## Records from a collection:
####

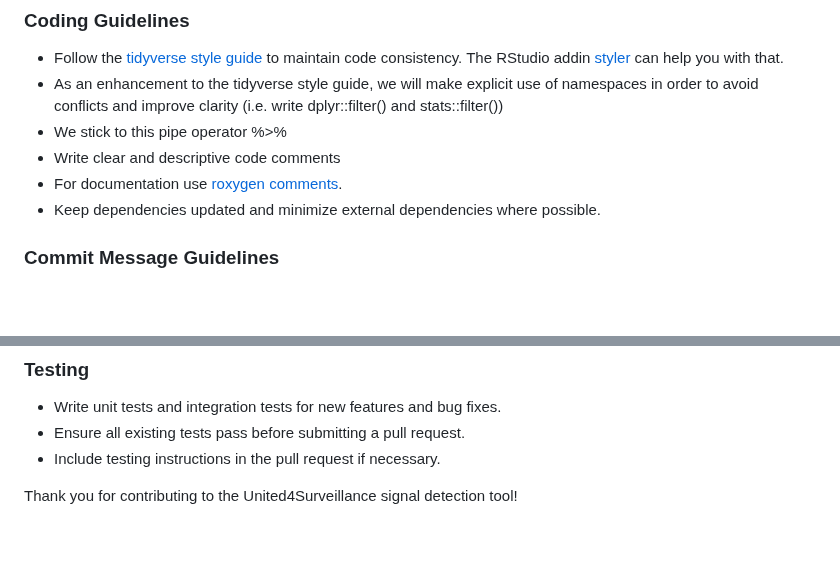
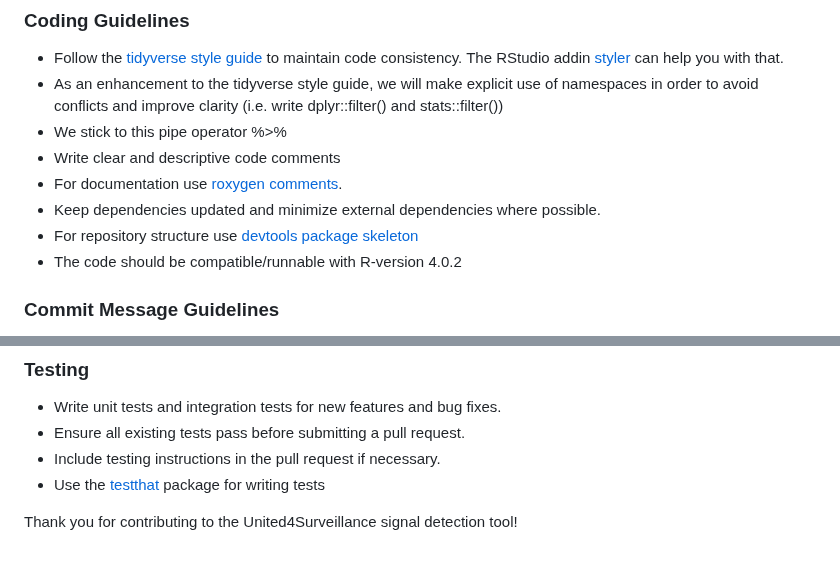
Before and after one commit to United4Surveillance/signal-detection-tool, a Markdown page: CONTRIBUTING.md, 2 parts joined by grey strips. Drawn GitHub-style; blank space fills up the shorter version.

Commit message:
Adds some remarks regarding testing, R-version and package structure to the guidelines

```diff
--- a/CONTRIBUTING.md
+++ b/CONTRIBUTING.md
@@ -65,6 +65,8 @@ We welcome contributions from the community! Whether you're reporting a bug, sug
 - Write clear and descriptive code comments
 - For documentation use [roxygen comments](https://cran.r-project.org/web/packages/roxygen2/vignettes/roxygen2.html).
 - Keep dependencies updated and minimize external dependencies where possible.
+- For repository structure use [devtools package skeleton](https://bookdown.org/rdpeng/RProgDA/the-devtools-package.html)
+- The code should be compatible/runnable with R-version 4.0.2
 
 ### Commit Message Guidelines
 
@@ -88,6 +90,7 @@ We welcome contributions from the community! Whether you're reporting a bug, sug
 - Write unit tests and integration tests for new features and bug fixes.
 - Ensure all existing tests pass before submitting a pull request.
 - Include testing instructions in the pull request if necessary.
+- Use the [testthat](https://testthat.r-lib.org/) package for writing tests
 
 
 Thank you for contributing to the United4Surveillance signal detection tool!
```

####

## Brief:
Reproduce every line of the data above, exactly as it stands, but not the pictures.

## Your response:
Before and after one commit to United4Surveillance/signal-detection-tool, a Markdown page: CONTRIBUTING.md, 2 parts joined by grey strips. Drawn GitHub-style; blank space fills up the shorter version.

Commit message:
Adds some remarks regarding testing, R-version and package structure to the guidelines

```diff
--- a/CONTRIBUTING.md
+++ b/CONTRIBUTING.md
@@ -65,6 +65,8 @@ We welcome contributions from the community! Whether you're reporting a bug, sug
 - Write clear and descriptive code comments
 - For documentation use [roxygen comments](https://cran.r-project.org/web/packages/roxygen2/vignettes/roxygen2.html).
 - Keep dependencies updated and minimize external dependencies where possible.
+- For repository structure use [devtools package skeleton](https://bookdown.org/rdpeng/RProgDA/the-devtools-package.html)
+- The code should be compatible/runnable with R-version 4.0.2
 
 ### Commit Message Guidelines
 
@@ -88,6 +90,7 @@ We welcome contributions from the community! Whether you're reporting a bug, sug
 - Write unit tests and integration tests for new features and bug fixes.
 - Ensure all existing tests pass before submitting a pull request.
 - Include testing instructions in the pull request if necessary.
+- Use the [testthat](https://testthat.r-lib.org/) package for writing tests
 
 
 Thank you for contributing to the United4Surveillance signal detection tool!
```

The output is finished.